[DIRECTIONS FOR THIS TASK]: Where the records hold the string "scss", show the whole line it sits on.

Front-end code change data:
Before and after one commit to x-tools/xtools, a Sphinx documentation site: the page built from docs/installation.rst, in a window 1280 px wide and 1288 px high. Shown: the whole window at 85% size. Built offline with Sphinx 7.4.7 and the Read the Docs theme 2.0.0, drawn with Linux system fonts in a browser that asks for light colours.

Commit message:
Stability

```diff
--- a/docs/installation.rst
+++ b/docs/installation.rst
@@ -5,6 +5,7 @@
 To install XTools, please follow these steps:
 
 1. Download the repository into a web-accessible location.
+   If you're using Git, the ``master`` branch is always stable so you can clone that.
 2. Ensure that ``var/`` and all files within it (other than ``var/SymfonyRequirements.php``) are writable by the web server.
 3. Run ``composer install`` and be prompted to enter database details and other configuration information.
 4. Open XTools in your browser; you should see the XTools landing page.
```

...

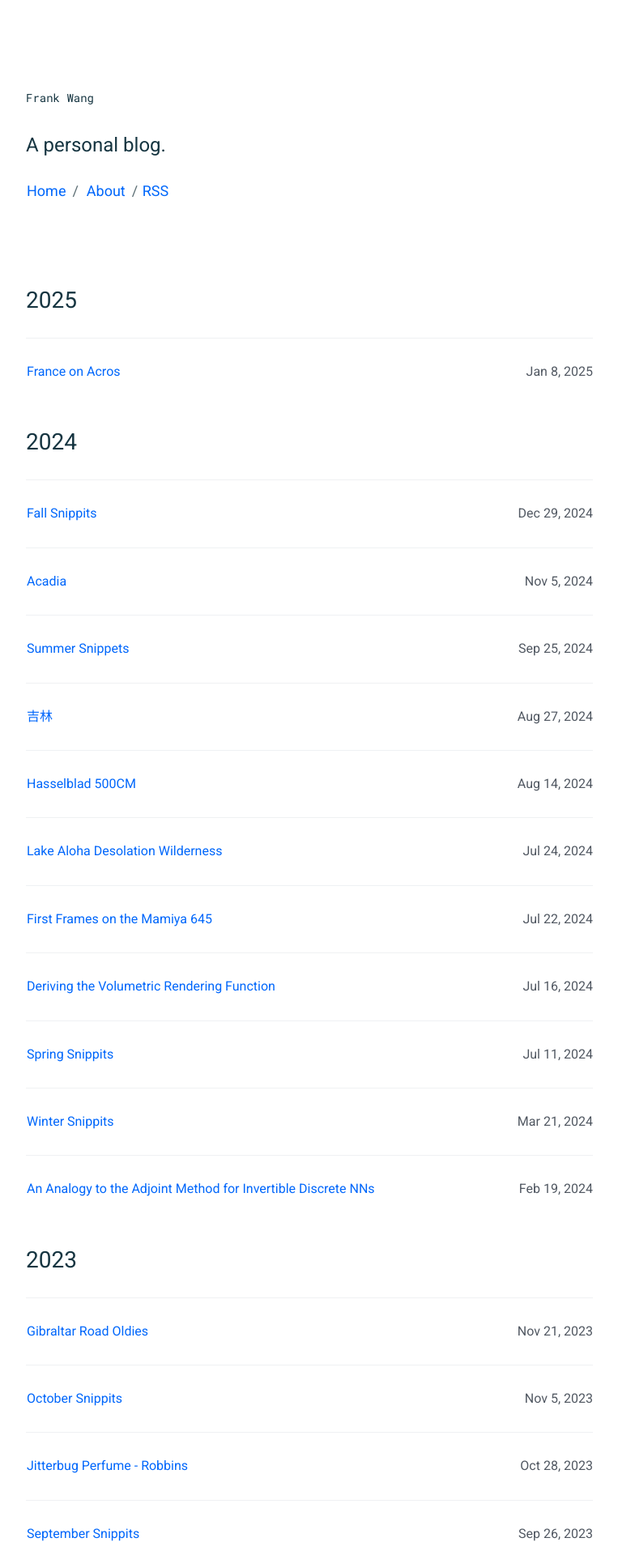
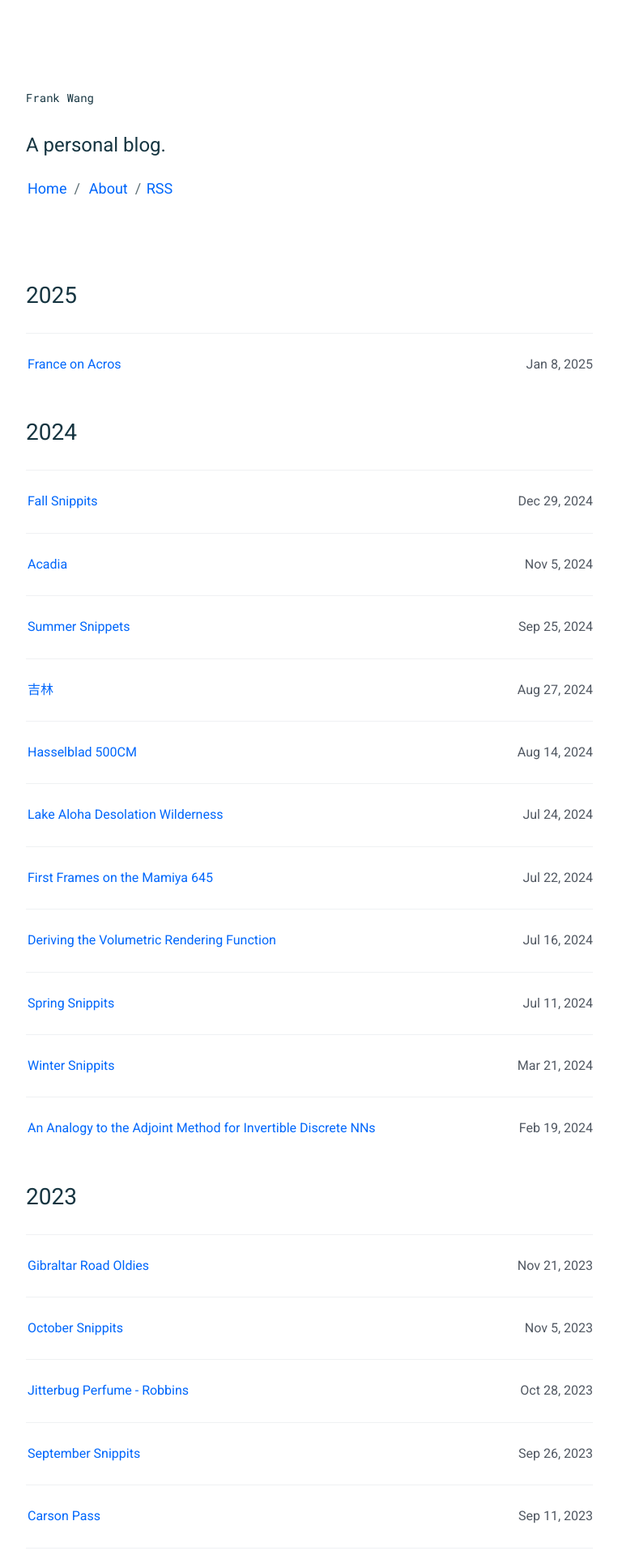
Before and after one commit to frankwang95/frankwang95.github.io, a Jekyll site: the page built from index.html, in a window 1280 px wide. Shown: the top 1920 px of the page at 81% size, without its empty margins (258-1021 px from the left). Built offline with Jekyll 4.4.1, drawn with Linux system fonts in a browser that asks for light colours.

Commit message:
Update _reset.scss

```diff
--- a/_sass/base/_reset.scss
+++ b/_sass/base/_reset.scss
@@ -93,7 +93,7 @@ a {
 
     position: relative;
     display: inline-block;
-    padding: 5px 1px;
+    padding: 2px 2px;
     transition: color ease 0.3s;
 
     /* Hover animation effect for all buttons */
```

[ANSWER SPACE]:
Update _reset.scss
--- a/_sass/base/_reset.scss
+++ b/_sass/base/_reset.scss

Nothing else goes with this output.